For a Banach space $X$ let $S_X$ denote its unit sphere and let $\mathrm{Iso}_0(X)$ denote the group of rotations of $X$, that is isometries fixing the origin. There is a natural continuous action $\mathrm{Iso}_0(X)\curvearrowright S_X$.

When $X=L^p([0,1])$ the group $\mathrm{Iso}_0(X)$ is Polish, so we can ask how complex the orbit equivalence relation induced on $S_X$ is in the descriptive set theoretic sense. By a result of Pełczyński and Rolewicz every orbit is dense, but I don´t know much apart from this.

Are orbits meagre? Does this equivalence relation admit classification by countable structures? What are good references for this kind of questions and for more general questions along those lines (for example when $X$ is the Gurarij space)?


The orbit structure is extremely simple. If $p=2$, there is one orbit (the isometry group of a Hilbert space acts transitively), whereas for $p\neq 2$ there are exactly $2$ orbits: the (classes of) functions that do not vanish on a set of positive measure and its complement, the functions that do vanish on a set of positive measure.
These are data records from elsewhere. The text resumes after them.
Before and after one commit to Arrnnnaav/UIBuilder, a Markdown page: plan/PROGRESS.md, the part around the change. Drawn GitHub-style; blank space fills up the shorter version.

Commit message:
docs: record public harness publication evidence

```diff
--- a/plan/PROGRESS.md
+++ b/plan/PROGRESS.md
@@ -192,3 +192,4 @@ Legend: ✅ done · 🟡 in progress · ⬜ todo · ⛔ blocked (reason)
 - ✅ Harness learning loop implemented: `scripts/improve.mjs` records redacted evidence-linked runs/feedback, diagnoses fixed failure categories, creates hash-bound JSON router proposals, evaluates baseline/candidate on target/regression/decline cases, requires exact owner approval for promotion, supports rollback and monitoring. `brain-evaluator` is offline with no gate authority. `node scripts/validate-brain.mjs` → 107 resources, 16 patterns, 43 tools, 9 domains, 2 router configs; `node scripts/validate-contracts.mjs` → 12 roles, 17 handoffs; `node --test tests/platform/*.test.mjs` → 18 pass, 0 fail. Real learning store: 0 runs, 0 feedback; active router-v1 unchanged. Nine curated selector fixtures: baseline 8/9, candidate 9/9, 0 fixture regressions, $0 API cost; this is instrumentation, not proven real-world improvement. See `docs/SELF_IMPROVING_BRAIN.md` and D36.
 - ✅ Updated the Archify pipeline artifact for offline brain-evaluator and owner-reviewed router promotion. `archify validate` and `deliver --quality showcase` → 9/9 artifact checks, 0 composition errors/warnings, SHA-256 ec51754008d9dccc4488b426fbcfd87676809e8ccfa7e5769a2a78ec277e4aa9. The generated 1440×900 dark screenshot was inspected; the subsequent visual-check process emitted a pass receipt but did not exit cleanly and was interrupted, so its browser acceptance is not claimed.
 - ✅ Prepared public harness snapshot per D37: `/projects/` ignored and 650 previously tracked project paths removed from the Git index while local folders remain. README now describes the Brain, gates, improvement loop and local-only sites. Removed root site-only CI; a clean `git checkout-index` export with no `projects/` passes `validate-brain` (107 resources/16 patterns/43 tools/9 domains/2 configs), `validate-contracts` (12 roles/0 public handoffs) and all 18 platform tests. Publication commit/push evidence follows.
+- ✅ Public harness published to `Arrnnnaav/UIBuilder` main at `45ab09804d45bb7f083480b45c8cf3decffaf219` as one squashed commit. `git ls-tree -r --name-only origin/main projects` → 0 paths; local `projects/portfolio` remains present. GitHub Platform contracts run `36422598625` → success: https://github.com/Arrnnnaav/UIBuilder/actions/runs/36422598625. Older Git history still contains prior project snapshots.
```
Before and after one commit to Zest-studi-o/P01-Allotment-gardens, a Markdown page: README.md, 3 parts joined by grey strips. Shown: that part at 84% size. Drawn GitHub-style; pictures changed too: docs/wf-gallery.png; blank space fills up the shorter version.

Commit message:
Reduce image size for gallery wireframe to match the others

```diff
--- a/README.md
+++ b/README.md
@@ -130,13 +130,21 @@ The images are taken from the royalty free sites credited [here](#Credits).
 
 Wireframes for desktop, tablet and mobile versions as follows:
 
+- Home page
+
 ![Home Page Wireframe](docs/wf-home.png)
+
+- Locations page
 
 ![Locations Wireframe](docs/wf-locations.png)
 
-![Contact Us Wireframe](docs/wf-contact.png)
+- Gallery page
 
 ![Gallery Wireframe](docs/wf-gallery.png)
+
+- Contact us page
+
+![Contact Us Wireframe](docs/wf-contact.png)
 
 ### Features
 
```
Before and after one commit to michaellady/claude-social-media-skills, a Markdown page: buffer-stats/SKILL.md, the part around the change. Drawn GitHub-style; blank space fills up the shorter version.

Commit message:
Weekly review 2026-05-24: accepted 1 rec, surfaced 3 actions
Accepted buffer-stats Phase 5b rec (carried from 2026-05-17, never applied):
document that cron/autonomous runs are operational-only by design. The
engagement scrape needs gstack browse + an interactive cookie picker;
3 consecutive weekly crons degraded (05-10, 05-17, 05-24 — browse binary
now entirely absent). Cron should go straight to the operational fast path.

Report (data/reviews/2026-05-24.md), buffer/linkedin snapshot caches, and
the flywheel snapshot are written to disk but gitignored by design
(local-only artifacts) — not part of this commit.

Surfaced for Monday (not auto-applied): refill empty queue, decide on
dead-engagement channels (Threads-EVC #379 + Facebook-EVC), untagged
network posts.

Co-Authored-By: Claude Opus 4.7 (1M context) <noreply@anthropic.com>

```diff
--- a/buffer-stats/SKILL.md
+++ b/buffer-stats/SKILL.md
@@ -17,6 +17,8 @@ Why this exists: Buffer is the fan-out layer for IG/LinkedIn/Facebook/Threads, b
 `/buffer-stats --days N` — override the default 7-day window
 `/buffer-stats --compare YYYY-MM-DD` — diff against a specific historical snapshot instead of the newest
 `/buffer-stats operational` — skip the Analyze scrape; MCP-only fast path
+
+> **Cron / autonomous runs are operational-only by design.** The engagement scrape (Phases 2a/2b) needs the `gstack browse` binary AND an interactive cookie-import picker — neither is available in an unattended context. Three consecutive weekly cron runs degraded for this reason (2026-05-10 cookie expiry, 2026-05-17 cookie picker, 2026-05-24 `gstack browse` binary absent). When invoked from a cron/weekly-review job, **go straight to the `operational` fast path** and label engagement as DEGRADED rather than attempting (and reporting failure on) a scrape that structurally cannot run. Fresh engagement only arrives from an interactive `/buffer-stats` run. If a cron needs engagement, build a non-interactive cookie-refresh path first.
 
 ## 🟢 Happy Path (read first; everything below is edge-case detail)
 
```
This is certainly well-known, but I do not remember where this is written (I thought that it might in a paper by Ferenczi and Rosendal, but I could not locate it). Let me provide the proof in the interesting case $p\neq 2$.

Let me first prove that if two functions $f$ and $g$ in $S_X$ do not vanish, then they are in the same orbit. The two probability spaces $([0,1], |f|^p d\lambda)$ and $([0,1], |g|^p d\lambda)$ (where $\lambda$ is the Lebesgue measure) are standard complete atomless probability spaces. They are therefore isomorphic. This implies that there is a bimeasurable bijection $\phi \colon [0,1] \to [0,1]$ which sends $|f|^p d\lambda$ to $|g|^p d\lambda$. The three maps

  • $h \in L^p(d\lambda) \mapsto \frac{h}{f} \in L^p(|f|^p d\lambda)$,
  • $h \in L^p(|f|^p d\lambda) \mapsto h \circ \phi^{-1} \in L^p(|g|^p d\lambda)$,
  • $h \in L^p(|g|^p d\lambda) \mapsto gh \in L^p(d\lambda)$.

are all surjective isometries (here we use that $|f|>0$ and $|g|>0$ a.s.). Their composition $h \mapsto g \frac{h \circ \phi^{-1}}{f \circ \phi^{-1}}$ is therefore a linear isometry which maps $f$ to $g$.

If $f$ and $g$ both vanish (say on $A$ and $B$ respectively), we can find a linear isometry from $L^p(A,d\lambda)$ onto $L^p(B,d\lambda)$ and combine it with a linear isometry $L^p([0,1]\setminus A) \to L^p([0,1]\setminus B)$ given by the previous case to find a isometry of $L^p([0,1])$ that maps $f$ to $g$.

The converse (that a function that almost surely does not vanish cannot be in the orbit of a function that vanishes) follows from the Banach-Lamperti theorem, which characterizes the linear isometries of $L^p([0,1])$: all such isometries are of the form $$ Uf(x) =\omega(x) f(T^{-1}(x))$$ for a measurable bijection $T \colon [0,1] \to [0,1]$ that preserves the class of the Lebesgue measure $\lambda$, and a function $\omega\colon[0,1] \to \mathbf{C}^*$ satisfying $|\omega(x)|^p = \frac{d T_*\lambda}{d\lambda}(x)$.


Your Answer

By clicking “Post Your Answer”, you agree to our terms of service, privacy policy and cookie policy

Not the answer you're looking for? Browse other questions tagged or ask your own question.